The class was silent as we waited for Samuel to collect himself. It was a respectful silence that happens when everyone knows something powerful is taking place. Samuel’s elbows were on his knees, his head was down. A few tears had fallen.
Our chairs were placed in a circle. A sign posted on our classroom wall read, “Every person in this community is as important as every other person.” We were in the middle of our weekly class meeting, a time when we acknowledge conflicts and work to resolve them as a group. The current topic: name-calling and disrespectful speech.
A few students had noticed that name-calling was on the rise: during breaks, between classes, in the halls. They also noticed their classmates’ frustration with those unkind words.

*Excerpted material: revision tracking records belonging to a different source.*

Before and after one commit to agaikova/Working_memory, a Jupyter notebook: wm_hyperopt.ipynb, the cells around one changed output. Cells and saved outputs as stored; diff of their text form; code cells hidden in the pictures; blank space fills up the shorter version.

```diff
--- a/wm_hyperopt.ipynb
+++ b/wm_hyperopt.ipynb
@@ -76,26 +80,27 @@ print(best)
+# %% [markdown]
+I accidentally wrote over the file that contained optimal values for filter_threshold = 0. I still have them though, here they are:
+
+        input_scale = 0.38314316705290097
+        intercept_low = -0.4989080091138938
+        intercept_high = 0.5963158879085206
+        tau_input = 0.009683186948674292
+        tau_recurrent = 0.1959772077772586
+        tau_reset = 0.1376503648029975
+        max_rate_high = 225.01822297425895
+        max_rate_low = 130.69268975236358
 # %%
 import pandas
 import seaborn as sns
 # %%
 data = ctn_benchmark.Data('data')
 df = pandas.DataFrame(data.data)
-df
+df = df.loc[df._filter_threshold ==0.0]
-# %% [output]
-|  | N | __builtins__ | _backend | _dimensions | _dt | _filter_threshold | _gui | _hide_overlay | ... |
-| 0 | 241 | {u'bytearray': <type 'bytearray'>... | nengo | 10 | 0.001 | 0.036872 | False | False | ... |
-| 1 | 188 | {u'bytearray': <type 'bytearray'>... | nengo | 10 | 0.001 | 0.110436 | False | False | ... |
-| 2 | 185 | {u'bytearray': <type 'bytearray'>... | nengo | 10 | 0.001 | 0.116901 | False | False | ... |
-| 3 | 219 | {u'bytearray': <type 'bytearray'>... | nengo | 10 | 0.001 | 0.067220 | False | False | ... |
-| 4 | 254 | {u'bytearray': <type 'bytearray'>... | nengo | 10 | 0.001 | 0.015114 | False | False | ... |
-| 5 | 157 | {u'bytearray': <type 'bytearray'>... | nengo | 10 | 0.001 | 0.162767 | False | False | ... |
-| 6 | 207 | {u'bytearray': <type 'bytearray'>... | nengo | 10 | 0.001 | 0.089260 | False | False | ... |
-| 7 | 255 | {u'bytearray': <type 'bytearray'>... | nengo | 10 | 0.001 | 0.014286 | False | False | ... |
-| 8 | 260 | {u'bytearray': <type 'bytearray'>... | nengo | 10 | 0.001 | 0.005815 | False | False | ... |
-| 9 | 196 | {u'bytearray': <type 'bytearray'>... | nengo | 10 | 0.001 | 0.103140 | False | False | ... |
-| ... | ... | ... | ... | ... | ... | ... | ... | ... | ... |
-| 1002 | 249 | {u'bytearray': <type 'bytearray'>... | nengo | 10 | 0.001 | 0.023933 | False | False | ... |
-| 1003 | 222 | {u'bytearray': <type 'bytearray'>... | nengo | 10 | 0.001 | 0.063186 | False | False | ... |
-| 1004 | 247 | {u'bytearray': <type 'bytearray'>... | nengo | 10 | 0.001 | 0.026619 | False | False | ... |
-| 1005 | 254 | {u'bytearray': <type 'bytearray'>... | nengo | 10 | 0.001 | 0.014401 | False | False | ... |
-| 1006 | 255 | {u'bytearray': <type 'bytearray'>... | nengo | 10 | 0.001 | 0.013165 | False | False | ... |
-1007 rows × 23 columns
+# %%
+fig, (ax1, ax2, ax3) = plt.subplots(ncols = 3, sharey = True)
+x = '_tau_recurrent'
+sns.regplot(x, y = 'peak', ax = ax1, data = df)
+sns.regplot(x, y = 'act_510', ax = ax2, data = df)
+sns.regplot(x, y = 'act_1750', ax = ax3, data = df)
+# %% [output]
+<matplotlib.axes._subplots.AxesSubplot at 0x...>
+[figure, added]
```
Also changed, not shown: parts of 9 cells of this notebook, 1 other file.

Since we had spent a lot of time making class rules at the beginning of the year, everyone knew and agreed that respectful speech was a community expectation. I pointed out that words such as “weird” and “dumb” may feel like they don’t carry the same weight as racial or gender slurs, however, all epithets achieved the same effect: to alienate, exclude and hurt. No name-calling is harmless.
That was when Samuel started to speak and was interrupted by emotion. He told us that he had been called all kinds of names at his last school and it was awful. He never wanted to experience it again.
When Samuel first started in my class, he was quiet and anxious. He kept to himself, responded to questions hesitantly and didn’t interact with other students during free time. His mother had told me that she feared he had been bullied at his last school and that he had been unhappy and scared there. She wasn’t sure because he would never tell her.
After Samuel spoke in our class meeting, several other students shared experiences at their past schools, assuring Samuel that he was not alone. We then went on to create a tool to counter name-calling in our class. We made a chart: on one side were hurtful ways to say things and on the other were helpful ways to say them. I reminded them that there are also some words we just don’t ever use because they are too hurtful.
We posted the chart in our room as a reference and whenever someone said something in a hurtful way, we responded, “Go to the chart!” In future class meetings, we revisited the chart and checked in on how it was going.
That particular class meeting proved to be a breakthrough for Samuel. Over the next few weeks, he opened up to us more and more. His mother told me that he began to hug family members at home for the first time in years.
I can’t give all the credit for Samuel’s turnaround to class meetings, but I am convinced that they are a powerful and authentic practice for creating real and respectful relationships in a classroom, especially when combined with other community-building practices. Even if meetings can sometimes be messy and don’t always go the way I expect, they are one way I try to keep my classroom safe and give everyone a voice.
For more information about class meetings and how to implement them in your classroom, check out this book from Positive Discipline.
Anderson is a middle school humanities and interdisciplinary studies teacher in Oregon.